“(Demonstrators) may only come to the police’s attention because they have exercised their rights to freedom of expression and freedom of association. This is extremely concerning,” the commission report said.
“Canadians have the right to expect that the police will not retain their personal information simply for engaging in peaceful protest.”
The commission report said the RCMP needs to balance the individual rights to privacy and peaceful protest with the force’s responsibility to gather intelligence about possible criminal activity. When a protest occurs and it is peaceful, police should destroy any personal information they collected about demonstrators “as soon as is practicable,” the report said.
The commission also recommended the RCMP create clearer policies and guidance for officers on how to collect and retain licence plate details, especially in cases where no criminal activity is involved.
It’s unclear from the commission report what happened to the licence plate details collected by the plain clothes RCMP officers who attended the 2013 workshop in Kelowna, and whether the RCMP still has this information on file.
Report findings are ‘disappointing’
Champ, the BCCLA’s lawyer, said the organization disagrees with the commission’s findings that the RCMP acted reasonably.

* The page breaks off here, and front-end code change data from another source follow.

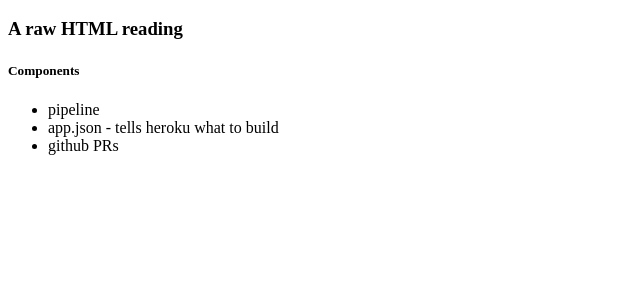
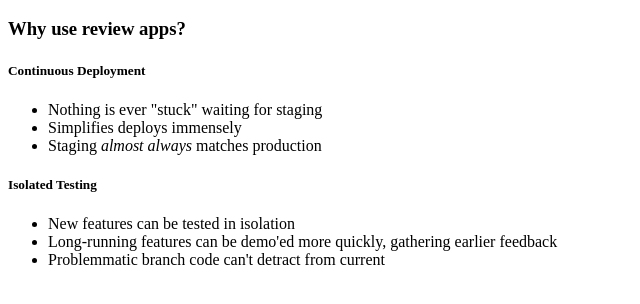
Before and after one commit to kayakyakr/review-app-demo, a plain HTML site: page public/index.html in a window 1280 px wide. Shown: the part 48-352 px from the top of the page, without its empty margins (0-640 px from the left). Drawn offline with Linux system fonts and the light colour scheme.

Commit message:
why use?

```diff
--- a/public/index.html
+++ b/public/index.html
@@ -1,8 +1,14 @@
 <h1>Review Apps Postmortem</h1>
-<h3>A raw HTML reading</h3>
-<h5>Components</h5>
+<h3>Why use review apps?</h3>
+<h5>Continuous Deployment</h5>
 <ul>
-  <li>pipeline</li>
-  <li>app.json - tells heroku what to build</li>
-  <li>github PRs</li>
+  <li>Nothing is ever "stuck" waiting for staging</li>
+  <li>Simplifies deploys immensely</li>
+  <li>Staging <em>almost always</em> matches production</li>
 </ul>
+<h5>Isolated Testing</h5>
+<ul>
+  <li>New features can be tested in isolation</li>
+  <li>Long-running features can be demo'ed more quickly, gathering earlier feedback</li>
+  <li>Problemmatic branch code can't detract from current</li>
+</ul>
```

Champ believes — and the commission agreed — that widespread collection of personal information of peaceful protesters has the potential to discourage Canadians from participating in peaceful protest.
“We obviously are disappointed about those findings because we think, on the facts here, the RCMP is clearly engaging in activities that should disturb and upset all Canadians,” he said.

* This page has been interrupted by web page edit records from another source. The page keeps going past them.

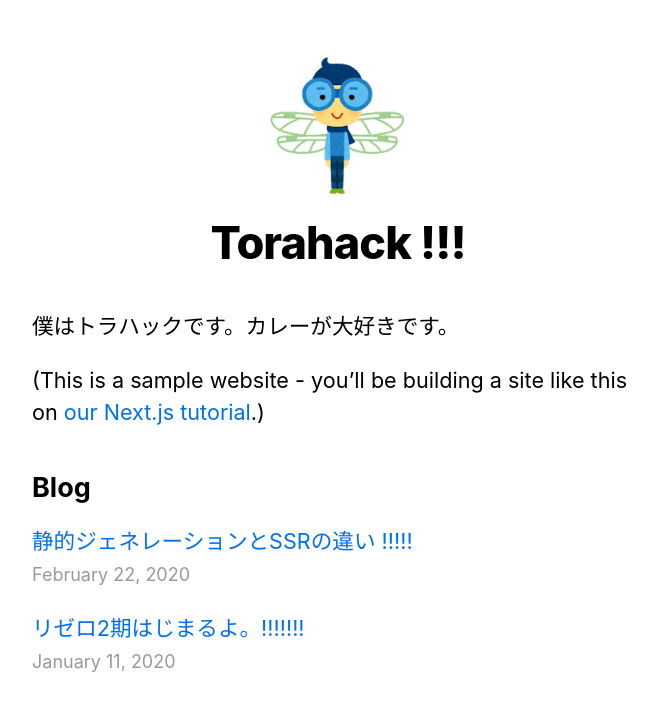
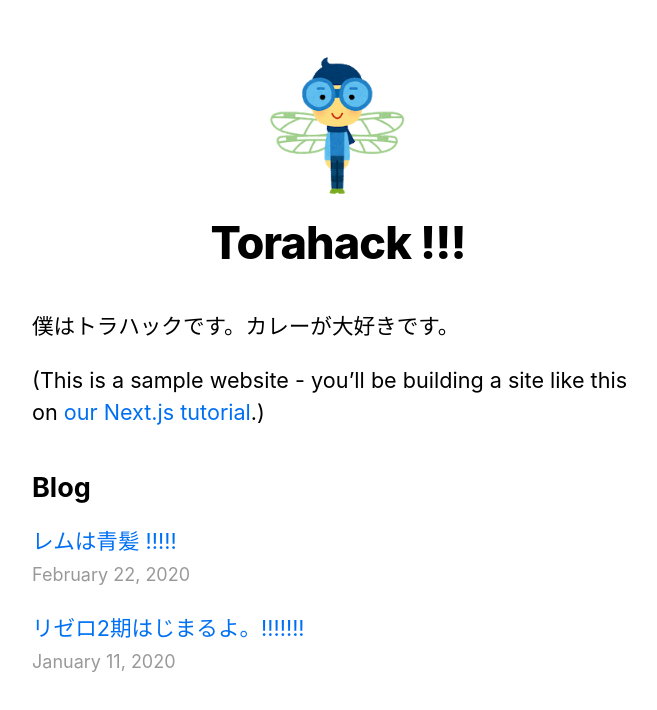
Before and after one commit to montstml/nextjs-blog, a Next.js app: page / in a window 1280 px wide. Shown: the top 710 px of the page, without its empty margins (302-959 px from the left). Built offline with nearby package versions, Linux system fonts and the light colour scheme.

Commit message:
2020.12.02 Revision : commit

```diff
--- a/pages/index.js
+++ b/pages/index.tsx
@@ -1,3 +1,4 @@
+import { GetStaticProps } from 'next'
 import utilStyles from "../styles/utils.module.css";
 import { getSortedPostsData } from "../lib/posts";
 import Head from "next/head";
@@ -5,8 +6,10 @@
 
 import Link from 'next/link'
 import Date from '../components/date'
+import { type } from 'os';
 
-export async function getStaticProps() {
+export const getStaticProps: GetStaticProps = async () => {
+  // export async function getStaticProps() {
   const allPostsData = getSortedPostsData();
   return {
     props: {
@@ -15,7 +18,15 @@
   };
 }
 
-export default function Home({ allPostsData }) {
+type Props = {
+  allPostsData: {
+    id: string
+    title: string
+    date: string
+  }[]
+}
+
+export default function Home({ allPostsData } : Props) {
   return (
     <Layout home>
       <Head>
--- a/posts/ssg-ssr.md
+++ b/posts/ssg-ssr.md
@@ -1,5 +1,5 @@
 ---
-title: '静的ジェネレーションとSSRの違い  !!!!!'
+title: 'レムは青髪  !!!!!'
 date: '2020-02-22'
 ---
 
```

Meanwhile, Jasmine Thomas, a councillor of the Saik’uz First Nation who helped organize Indigenous-led opposition to the Northern Gateway pipeline proposal, said she’s also disappointed by the report’s findings.
She thinks the time, energy and effort police spent surveilling people who were doing nothing other than exercising their constitutional right to demonstrate and organize could have been spent investigating actual criminal activity, such as the cases of missing and murdered Indigenous women and girls in B.C. and elsewhere.
“A lot of resources were going into monitoring and surveilling the activities of peaceful, non-violent, protesters, as you want to call it, who were opposed to this project,” she said.
“So it’s very unfortunate that a very big amount of resources were wasted.”
Thomas also said that when the Northern Gateway proposal was being considered, members of the government and those in favour of the project tried to characterize those opposed to the pipeline as “foreign funded radicals,” citing a 2012 open letter written by then-Natural Resources Minister Joe Oliver.
This couldn’t have been further from the truth, she said.
“Through the campaign and the movement that was built in opposition to the Enbridge Northern Gateway project, a lot of Canadians, a broad spectrum of Canadians, non-Indigenous, Indigenous, found their voice through that process and wanted to engage in matters that affect them,” she said.
Thomas is also concerned that it took more than six years for the commission to complete its report into the allegations against the RCMP. She said this delay — which is mostly due to the fact that the RCMP took three and a half years to respond to the commission’s interim report — shows where the RCMP’s priorities lie.
Going forward, she said, the priority for the RCMP and the government should be to create meaningful dialogue and engagement with Indigenous and First Nations communities when considering large infrastructure projects, rather than monitoring groups who are opposed to them.
“The legal, social and political landscapes have shifted, where projects cannot proceed as they have in the past,” she said.
“First Nations, Indigenous communities aren’t going to stand by. And I think Canada is starting to recognize that, whether they like it or not.”